The turbulence in the east is likely to lead to a "renewed global recession" with "waves of deflation" heading west as China is finally forced to devalue its currency in the face of "an unrelenting loss of competitiveness" (thanks to the falls in the currencies of all its competitors) and a need to prevent economic collapse.

Renminbi devaluation will terrify the markets, says Edwards. "This is one domino it will not pay to be resting under as it comes crashing to the ground."

See what I mean? You might think Moneyweek has a tendency to pessimism, but Edwards manages to make our current emerging market view - that much of the pain is already in the price - seem relentlessly optimistic.

Merryn Somerset Webb

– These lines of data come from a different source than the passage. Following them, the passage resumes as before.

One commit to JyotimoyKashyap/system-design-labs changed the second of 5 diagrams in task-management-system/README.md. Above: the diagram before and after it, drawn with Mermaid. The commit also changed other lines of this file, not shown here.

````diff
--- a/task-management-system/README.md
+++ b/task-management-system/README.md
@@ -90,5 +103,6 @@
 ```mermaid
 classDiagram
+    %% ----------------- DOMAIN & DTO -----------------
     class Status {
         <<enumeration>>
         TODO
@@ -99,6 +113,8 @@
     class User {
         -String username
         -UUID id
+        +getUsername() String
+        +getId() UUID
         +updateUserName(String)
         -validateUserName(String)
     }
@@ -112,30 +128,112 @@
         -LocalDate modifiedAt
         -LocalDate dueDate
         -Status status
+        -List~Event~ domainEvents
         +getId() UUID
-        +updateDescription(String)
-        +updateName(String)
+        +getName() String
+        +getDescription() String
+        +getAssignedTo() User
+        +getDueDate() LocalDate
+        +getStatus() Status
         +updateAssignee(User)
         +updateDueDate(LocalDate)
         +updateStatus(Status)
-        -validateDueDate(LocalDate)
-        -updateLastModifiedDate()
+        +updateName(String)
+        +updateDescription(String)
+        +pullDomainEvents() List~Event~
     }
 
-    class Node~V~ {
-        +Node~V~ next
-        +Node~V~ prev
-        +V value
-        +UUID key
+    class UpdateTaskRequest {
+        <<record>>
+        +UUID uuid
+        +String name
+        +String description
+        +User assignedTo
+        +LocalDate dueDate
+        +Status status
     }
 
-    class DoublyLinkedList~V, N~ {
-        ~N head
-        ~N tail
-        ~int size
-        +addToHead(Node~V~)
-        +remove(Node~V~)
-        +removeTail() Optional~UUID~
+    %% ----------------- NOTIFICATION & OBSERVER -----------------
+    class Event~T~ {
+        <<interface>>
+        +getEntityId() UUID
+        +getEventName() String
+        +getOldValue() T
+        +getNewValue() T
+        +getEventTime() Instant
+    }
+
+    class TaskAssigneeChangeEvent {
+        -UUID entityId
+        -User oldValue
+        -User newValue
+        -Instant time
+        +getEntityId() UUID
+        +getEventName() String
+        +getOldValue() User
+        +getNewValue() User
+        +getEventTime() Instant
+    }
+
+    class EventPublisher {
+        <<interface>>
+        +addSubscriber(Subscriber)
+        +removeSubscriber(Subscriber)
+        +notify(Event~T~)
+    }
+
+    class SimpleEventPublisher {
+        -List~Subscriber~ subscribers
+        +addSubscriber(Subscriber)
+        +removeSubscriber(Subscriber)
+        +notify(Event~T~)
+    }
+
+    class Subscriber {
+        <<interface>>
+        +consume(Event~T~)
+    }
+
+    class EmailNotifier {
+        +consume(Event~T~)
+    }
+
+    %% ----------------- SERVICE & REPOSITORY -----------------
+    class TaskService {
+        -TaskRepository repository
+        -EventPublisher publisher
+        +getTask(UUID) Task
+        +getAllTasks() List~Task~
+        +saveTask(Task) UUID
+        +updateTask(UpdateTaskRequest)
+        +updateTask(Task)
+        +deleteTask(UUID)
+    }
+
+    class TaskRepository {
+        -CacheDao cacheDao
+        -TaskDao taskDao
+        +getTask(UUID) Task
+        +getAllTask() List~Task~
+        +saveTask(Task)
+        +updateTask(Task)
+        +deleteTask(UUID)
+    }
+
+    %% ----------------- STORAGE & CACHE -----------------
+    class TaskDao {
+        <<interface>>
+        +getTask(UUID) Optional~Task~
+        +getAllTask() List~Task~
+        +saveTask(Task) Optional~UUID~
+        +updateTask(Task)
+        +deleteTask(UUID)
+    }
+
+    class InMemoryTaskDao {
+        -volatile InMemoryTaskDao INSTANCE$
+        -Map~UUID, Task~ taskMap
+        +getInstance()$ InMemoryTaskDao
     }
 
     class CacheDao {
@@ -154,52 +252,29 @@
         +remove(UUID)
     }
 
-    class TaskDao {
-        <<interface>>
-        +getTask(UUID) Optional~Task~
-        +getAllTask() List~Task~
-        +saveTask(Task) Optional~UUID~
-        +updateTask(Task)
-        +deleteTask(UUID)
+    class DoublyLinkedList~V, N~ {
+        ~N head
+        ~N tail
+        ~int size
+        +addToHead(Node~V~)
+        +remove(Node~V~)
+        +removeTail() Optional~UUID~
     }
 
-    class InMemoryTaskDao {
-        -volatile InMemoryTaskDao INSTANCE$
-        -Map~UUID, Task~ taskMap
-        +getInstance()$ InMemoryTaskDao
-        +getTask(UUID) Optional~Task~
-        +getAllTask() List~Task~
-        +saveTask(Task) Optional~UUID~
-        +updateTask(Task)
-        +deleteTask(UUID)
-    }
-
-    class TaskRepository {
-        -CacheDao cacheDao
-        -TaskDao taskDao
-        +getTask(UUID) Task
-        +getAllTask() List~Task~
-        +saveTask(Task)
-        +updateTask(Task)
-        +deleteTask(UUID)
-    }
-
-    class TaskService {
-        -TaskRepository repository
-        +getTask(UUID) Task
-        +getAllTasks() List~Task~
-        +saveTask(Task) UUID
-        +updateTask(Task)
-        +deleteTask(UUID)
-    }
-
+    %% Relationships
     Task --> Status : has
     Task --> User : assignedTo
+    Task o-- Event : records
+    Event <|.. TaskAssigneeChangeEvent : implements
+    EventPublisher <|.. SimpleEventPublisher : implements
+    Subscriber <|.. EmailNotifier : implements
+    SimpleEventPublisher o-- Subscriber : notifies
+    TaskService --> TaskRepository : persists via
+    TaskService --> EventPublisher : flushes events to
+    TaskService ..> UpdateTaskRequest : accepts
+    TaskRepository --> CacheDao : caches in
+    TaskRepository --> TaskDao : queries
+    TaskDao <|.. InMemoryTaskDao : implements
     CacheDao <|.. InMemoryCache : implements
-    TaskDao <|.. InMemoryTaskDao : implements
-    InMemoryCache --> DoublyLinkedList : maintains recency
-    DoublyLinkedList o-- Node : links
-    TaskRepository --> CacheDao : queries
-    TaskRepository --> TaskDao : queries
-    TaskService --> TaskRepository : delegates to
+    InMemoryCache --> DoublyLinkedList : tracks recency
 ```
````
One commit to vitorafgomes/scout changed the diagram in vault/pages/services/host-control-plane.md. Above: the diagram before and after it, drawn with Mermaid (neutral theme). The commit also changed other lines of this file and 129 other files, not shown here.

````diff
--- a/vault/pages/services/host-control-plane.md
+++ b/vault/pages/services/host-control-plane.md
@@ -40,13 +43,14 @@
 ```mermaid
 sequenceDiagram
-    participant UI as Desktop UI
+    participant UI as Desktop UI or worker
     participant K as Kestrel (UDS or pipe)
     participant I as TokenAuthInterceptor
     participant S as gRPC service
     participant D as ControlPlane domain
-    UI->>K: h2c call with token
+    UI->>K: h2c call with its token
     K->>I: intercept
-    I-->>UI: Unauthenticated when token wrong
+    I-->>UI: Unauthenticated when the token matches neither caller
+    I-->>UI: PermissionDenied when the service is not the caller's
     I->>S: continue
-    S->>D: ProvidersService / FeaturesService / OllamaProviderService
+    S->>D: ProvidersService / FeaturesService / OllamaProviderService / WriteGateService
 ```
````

Merryn Somerset Webb started her career in Tokyo at public broadcaster NHK before becoming a Japanese equity broker at what was then Warburgs. She went on to work at SBC and UBS without moving from her desk in Kamiyacho (it was the age of mergers).

After five years in Japan she returned to work in the UK at Paribas. This soon became BNP Paribas. Again, no desk move was required. On leaving the City, Merryn helped The Week magazine with its City pages before becoming the launch editor of MoneyWeek in 2000 and taking on columns first in the Sunday Times and then in 2009 in the Financial Times

Twenty years on, MoneyWeek is the best-selling financial magazine in the UK. Merryn was its Editor in Chief until 2022. She is now a senior columnist at Bloomberg and host of the Merryn Talks Money podcast -  but still writes for Moneyweek monthly. 

Merryn is also is a non executive director of two investment trusts – BlackRock Throgmorton, and the Murray Income Investment Trust.